━━ Dataset records ━━

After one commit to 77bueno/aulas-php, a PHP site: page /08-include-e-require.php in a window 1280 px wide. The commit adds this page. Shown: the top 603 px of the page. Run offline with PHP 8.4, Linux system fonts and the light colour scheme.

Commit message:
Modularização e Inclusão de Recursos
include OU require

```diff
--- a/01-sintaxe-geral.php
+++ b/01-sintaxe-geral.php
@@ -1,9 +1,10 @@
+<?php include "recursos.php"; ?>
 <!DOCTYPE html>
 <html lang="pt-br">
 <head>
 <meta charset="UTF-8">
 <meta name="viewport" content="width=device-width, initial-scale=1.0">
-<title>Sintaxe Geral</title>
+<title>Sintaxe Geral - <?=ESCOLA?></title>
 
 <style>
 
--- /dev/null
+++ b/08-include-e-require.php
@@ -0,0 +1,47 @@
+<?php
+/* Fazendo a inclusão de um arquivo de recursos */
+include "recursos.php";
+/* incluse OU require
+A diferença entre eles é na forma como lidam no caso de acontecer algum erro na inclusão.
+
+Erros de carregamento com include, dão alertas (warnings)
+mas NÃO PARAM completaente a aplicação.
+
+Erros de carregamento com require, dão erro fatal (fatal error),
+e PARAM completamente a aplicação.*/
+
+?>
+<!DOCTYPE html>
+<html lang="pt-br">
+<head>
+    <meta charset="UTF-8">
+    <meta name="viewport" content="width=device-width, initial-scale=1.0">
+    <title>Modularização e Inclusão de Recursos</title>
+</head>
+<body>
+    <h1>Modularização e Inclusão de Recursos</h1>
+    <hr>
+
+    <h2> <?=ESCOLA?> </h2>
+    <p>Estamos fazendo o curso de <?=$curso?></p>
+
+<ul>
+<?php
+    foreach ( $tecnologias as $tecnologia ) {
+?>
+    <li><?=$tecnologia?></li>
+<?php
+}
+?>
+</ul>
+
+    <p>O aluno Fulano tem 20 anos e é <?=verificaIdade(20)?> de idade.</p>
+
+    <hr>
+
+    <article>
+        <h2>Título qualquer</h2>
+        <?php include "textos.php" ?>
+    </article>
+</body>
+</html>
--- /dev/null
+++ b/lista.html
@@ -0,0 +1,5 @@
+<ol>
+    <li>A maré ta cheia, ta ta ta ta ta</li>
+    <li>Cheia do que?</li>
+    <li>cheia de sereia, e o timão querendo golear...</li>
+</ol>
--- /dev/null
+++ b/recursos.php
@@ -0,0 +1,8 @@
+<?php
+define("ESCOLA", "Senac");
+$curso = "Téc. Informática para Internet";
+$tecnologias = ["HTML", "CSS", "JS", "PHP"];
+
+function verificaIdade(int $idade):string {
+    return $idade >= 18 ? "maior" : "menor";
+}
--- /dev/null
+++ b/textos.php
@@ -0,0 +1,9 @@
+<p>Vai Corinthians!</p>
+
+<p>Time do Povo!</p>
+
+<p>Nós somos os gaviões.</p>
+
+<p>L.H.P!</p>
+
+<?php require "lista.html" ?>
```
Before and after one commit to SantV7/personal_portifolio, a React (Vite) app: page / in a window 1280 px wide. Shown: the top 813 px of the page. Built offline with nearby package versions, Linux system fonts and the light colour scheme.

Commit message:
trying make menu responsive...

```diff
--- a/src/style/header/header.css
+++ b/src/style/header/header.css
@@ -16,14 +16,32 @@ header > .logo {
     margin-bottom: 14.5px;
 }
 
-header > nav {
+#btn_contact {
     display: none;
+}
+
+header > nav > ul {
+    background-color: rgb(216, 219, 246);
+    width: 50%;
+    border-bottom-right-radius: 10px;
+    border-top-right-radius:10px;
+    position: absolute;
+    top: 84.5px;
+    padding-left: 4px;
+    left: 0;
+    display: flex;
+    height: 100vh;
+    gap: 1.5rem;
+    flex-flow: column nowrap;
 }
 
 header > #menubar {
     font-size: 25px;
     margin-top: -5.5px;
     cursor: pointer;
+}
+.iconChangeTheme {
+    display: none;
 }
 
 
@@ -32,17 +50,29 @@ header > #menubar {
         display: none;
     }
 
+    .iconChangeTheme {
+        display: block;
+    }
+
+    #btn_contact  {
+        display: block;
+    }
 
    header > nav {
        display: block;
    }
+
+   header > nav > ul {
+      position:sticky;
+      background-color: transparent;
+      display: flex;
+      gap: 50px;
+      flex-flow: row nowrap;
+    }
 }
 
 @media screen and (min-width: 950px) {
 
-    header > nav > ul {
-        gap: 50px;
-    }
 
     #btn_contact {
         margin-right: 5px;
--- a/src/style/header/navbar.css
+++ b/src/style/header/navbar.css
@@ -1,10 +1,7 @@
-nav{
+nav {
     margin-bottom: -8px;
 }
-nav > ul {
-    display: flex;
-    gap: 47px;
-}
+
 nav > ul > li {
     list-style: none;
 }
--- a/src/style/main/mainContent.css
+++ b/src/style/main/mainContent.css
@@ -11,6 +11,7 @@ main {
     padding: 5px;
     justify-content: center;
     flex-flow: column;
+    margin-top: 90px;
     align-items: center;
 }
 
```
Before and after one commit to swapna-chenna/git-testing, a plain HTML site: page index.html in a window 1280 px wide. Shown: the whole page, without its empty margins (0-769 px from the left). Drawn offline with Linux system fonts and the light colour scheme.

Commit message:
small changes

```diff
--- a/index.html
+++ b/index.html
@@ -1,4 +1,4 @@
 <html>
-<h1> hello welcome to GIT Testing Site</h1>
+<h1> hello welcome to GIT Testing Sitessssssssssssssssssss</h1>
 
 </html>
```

━━━

**Exercise aim:**
Look through the listing above and copy each line where the string "width" occurs.

**Worked solution:**
 <meta name="viewport" content="width=device-width, initial-scale=1.0">
+    <meta name="viewport" content="width=device-width, initial-scale=1.0">
+    width: 50%;
 @media screen and (min-width: 950px) {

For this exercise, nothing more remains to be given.